# Assigned task:
Every line of the data that contains the string "preco" must be copied.

# Source records:
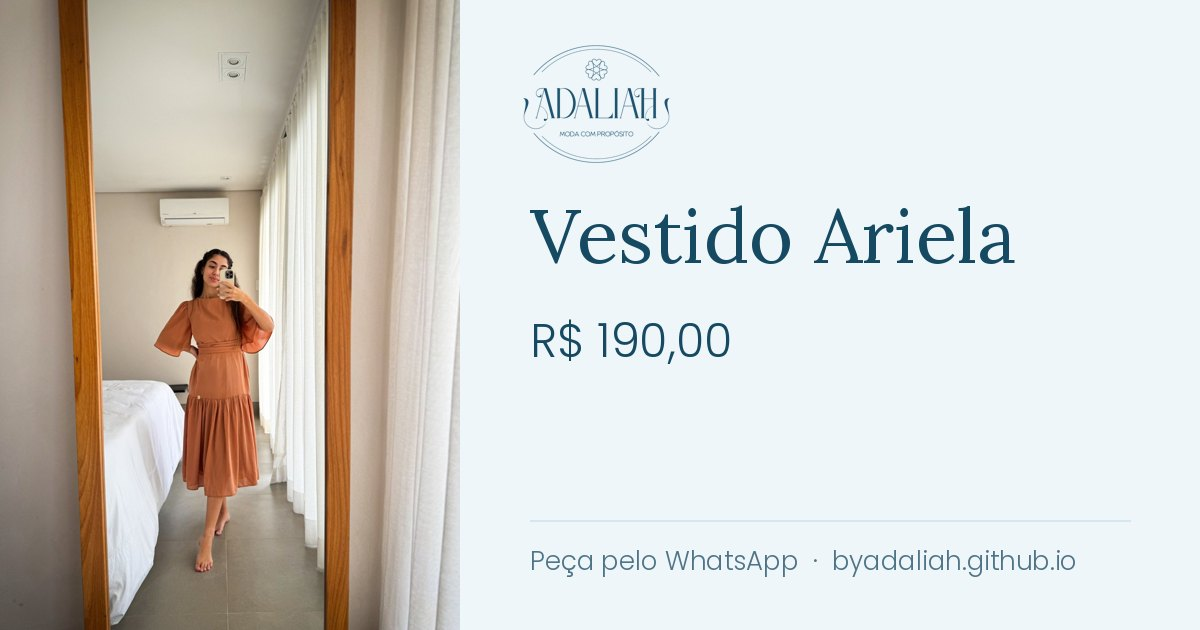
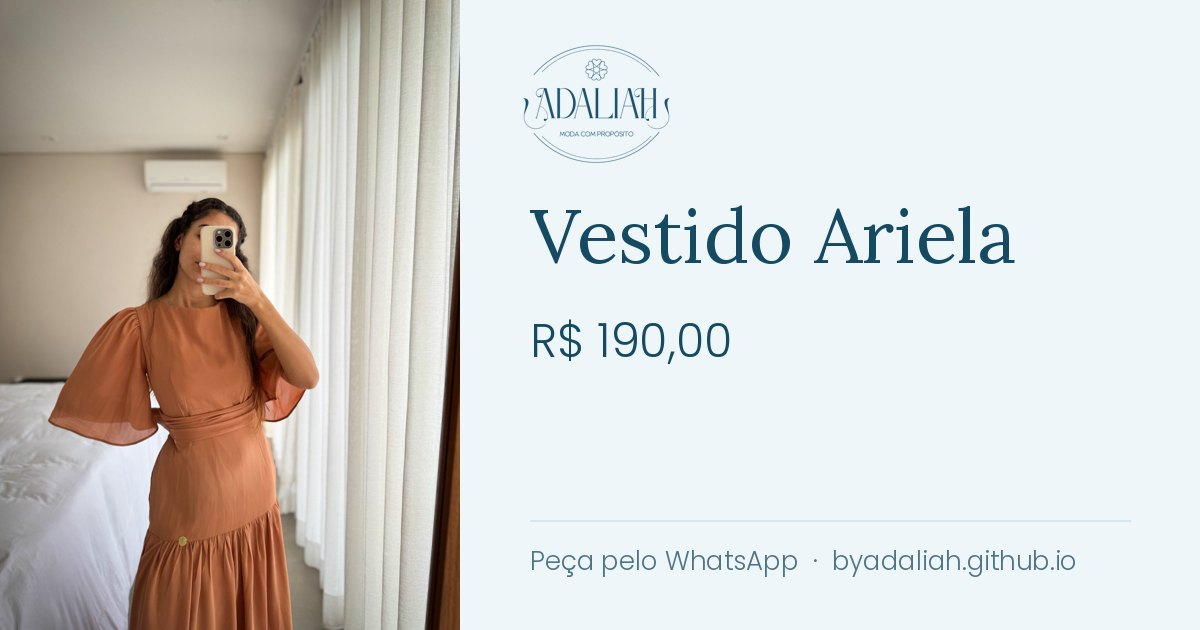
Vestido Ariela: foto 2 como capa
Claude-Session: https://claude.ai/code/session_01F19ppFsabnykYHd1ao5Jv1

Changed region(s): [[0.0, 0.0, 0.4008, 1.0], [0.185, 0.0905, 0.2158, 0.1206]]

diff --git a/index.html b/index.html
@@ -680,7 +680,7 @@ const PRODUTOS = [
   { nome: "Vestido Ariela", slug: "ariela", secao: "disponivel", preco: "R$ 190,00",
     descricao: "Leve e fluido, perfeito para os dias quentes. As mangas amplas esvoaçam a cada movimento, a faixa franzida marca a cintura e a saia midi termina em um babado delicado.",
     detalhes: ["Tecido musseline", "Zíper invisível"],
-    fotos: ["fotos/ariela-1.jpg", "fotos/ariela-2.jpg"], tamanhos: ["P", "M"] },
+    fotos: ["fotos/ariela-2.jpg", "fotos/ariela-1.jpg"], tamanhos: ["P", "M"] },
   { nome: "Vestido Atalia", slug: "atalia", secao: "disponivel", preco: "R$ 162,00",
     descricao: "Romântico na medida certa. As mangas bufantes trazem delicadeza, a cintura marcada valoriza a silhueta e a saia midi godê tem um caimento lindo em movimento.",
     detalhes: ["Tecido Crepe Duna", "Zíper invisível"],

# Response box:
   { nome: "Vestido Ariela", slug: "ariela", secao: "disponivel", preco: "R$ 190,00",
   { nome: "Vestido Atalia", slug: "atalia", secao: "disponivel", preco: "R$ 162,00",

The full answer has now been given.